At the risk of sounding blind and arrogant towards my own good fortune, I’m fed up. This new height of frustration ballooned last week when I broke my toe. Corinne who broke her toe at the beginning of isolation sent me articles about a “pandemic of broken toes”. Podiatrists are seeing three to four times as many broken toes. Many of us are at home now – often shoeless – and we are distracted leaving us prone to accident.
The last acting class I led in person before the world shut down was March 9, 2020 in our little studio in West Hollywood. I started the class by asking the actors if they have any “acting injuries” like a yoga teacher does. It was an unplanned tack, an instinct in response to the rising anxiety and paranoia around us. Hours before class, it was reported Tom Hanks and Rita Wilson had Corona virus. Though abroad, America’s sweethearts falling sick familiarized the threat and shook us. It was kind of a haunted class; the imaginary worlds of the play and plight of the real world felt frighteningly alive. I remember asking the actors to “work from their wound”. In hindsight, I’m not sure what that means or how to do what I asked of them but will try to write to you from the purple instability of my broken toe.

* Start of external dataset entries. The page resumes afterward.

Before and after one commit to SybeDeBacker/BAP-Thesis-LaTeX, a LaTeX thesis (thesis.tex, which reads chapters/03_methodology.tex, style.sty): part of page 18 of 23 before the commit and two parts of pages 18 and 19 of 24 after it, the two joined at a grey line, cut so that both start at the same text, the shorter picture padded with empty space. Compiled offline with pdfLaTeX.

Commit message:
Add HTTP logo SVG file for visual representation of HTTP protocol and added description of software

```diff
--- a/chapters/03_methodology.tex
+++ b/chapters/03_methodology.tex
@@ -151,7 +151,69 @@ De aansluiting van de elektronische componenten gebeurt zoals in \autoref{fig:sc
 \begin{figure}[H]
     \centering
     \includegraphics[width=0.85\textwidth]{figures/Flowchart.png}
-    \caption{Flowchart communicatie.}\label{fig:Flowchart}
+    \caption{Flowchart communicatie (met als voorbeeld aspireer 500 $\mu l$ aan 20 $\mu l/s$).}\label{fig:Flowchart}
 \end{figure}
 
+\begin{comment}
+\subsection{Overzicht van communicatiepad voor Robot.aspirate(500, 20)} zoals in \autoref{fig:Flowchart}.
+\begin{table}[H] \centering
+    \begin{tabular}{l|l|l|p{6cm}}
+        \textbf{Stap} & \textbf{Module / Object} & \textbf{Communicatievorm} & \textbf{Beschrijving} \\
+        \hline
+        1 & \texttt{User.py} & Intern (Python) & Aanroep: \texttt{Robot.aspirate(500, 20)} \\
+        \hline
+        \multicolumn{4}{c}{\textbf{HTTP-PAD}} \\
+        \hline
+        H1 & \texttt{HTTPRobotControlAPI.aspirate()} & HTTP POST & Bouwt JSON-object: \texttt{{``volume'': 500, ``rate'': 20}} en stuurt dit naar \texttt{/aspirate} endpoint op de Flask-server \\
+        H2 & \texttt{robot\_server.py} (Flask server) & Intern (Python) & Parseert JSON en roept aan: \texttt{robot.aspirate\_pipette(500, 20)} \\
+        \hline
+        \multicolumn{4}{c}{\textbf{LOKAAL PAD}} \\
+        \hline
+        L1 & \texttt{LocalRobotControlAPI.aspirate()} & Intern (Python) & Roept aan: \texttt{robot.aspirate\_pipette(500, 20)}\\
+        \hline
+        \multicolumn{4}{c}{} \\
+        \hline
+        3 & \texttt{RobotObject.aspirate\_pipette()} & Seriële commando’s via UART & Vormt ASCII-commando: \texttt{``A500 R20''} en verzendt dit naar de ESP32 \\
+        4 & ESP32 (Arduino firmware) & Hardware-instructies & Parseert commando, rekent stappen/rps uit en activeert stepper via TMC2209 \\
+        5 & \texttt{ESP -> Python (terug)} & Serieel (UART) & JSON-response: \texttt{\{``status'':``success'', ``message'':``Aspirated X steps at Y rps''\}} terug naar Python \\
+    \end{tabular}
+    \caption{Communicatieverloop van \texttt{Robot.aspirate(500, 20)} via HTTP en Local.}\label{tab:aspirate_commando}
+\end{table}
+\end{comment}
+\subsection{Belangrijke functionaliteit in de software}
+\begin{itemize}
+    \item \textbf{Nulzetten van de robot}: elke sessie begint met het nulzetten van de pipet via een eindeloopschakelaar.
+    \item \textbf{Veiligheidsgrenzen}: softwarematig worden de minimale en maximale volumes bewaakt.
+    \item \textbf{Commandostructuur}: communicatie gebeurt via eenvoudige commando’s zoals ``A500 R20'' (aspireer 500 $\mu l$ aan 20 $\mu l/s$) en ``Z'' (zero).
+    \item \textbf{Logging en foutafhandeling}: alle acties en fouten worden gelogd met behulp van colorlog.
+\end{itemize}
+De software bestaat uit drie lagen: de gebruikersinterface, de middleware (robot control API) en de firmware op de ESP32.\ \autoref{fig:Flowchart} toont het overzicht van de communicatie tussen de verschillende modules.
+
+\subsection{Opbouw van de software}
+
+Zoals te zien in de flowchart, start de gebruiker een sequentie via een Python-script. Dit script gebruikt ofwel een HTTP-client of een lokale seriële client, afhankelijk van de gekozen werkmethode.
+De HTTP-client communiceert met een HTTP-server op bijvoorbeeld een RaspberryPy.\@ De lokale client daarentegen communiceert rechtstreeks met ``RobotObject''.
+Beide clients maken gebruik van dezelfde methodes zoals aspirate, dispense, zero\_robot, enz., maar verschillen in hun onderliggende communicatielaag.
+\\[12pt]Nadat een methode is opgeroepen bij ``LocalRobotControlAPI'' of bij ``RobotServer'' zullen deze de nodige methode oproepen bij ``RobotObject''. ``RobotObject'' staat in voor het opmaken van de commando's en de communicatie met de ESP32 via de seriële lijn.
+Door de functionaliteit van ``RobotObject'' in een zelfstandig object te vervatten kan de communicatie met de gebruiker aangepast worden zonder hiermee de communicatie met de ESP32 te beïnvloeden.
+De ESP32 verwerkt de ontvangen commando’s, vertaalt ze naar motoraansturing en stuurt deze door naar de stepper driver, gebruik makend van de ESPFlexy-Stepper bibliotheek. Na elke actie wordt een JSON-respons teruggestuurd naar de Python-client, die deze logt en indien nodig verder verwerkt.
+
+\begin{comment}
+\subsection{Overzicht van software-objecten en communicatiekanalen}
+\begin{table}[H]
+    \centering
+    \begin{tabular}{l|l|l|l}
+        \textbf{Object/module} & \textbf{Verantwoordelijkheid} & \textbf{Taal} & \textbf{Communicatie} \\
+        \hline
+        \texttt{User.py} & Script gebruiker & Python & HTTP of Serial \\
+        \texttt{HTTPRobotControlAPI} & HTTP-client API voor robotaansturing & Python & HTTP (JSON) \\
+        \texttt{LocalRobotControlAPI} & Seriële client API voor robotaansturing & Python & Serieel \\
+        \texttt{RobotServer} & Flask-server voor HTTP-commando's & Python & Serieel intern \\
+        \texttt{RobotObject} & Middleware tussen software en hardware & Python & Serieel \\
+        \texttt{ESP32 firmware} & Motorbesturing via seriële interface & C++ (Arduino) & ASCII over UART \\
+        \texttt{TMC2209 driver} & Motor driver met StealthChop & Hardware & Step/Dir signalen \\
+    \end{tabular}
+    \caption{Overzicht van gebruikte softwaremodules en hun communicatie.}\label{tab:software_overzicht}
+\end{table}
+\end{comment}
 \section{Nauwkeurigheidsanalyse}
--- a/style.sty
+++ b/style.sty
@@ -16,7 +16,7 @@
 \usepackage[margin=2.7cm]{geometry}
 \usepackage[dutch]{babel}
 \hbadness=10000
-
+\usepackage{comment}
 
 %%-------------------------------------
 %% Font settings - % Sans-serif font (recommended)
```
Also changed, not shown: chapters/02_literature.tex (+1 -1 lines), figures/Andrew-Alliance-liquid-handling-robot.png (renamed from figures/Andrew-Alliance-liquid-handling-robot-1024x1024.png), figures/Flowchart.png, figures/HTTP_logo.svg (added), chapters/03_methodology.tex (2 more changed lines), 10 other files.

Fed up. Disquiet. Doubt so physical that were the toe not splinted to two others it’d be at a loss for how to be a toe. A break will do that; not just two halves but a reconstitution of everything, especially how to live. The sense of loss over the last year suddenly feels inescapable. I can’t move easily so I can’t reposition myself out of discomfort. Without realizing, I’ve played hot potato for months – juggling, adjusting, bright-siding, redistributing, adapting, compensating, shifting – thanks to my optimism and ableness. I’ve sheltered others’ hopes in my fortitude, turning away despair again and again when it comes to my door. However in this achey moment, I can’t insist everything be okay. It’s simply not.
As Lesley says, it’s not about the toe. I’m not even sure it’s about the pandemic a year later. I suspect if the way I feel is about anything besides a tantrum, it’s about burning down an old way of being. A year of horrors imparts one fundamental true about life: it will end. That’s our guarantee. Ocean Vuong writes about his uncle’s suicide in an essay called The Weight of Our living: On Hope, Fire Escapes, and Visible Desperation in the Rumpus. Read it if you can and join me in asking, how do I make my desperation visible? Instead of judging it, how can I carry it as a right of being alive? As a way of connecting to others? Because pretending to be without desperation is the old way and it doesn’t work anymore. I can’t always be sunny and weightless – I’ve never truly been that – even if the world prefers a mask to pain.
In Vuong’s essay, the fire-escape imagery arrests me. When I moved to NY in 2004 it was my romantic criteria for a place to live. I grew up in suburbia so a window box of flowers on a fire escape was the height of my big city imagination. I conceived of my time on future fire-escape more vividly than any other detail of my survival in New York. I didn’t know how I would pay rent or get an agent or start an acting career or make friends, but I knew I would have a fire escape and it wasn’t until reading this essay that I realized the dark juxtaposition to all that youthful hope. Vuong writes that the existence of the fire-escape speaks “with the most visible human honesty: We are capable of disaster. And we are scared.”
As for flower boxes on fire-escapes, Vuong ponders that “maybe we live easier decorating danger until it becomes an extension of our homes.” Maybe we deny our contract with death because its more than we can take? Further, Vuong asks why it is almost impossible for us to say to one another, “I am hurt. I am scared. What happens now?” Broken toe or indescribably worse, we’ve been charged with an ancient and unresolved human question in this isolate year - in every year really. How do we learn, as Vuong asks, to offer “an invitation to a more private, necessary dialogue”?
In the inauguration of President Biden and Vice President Harris this January, a certain phrase in the preamble of the Constitution was invoked repeatedly and resounded in me for weeks following it. “A more perfect union” became shorthand for imminent change. Those four words in the nation’s founding document acknowledge imperfection, vulnerability and division. The hope for unity is different from actual unity and making a refrain of a more perfect union recognizes that democracy is vulnerable to virus; our vote the fire-escape on a structure fear built. And though in this moment, I feel demoralized spiritually and physically, I have in my wiser moments smiled ironically at the language of more perfect as if there could be a more perfect ocean or sky, a moreperfect springtime, earth or sun. We humans could be more everything, especially more honest about the weight of our lives. Making our desperation visible to each other, Vuong believes and so do I (though I need practice), is the “beginning of visible hope.”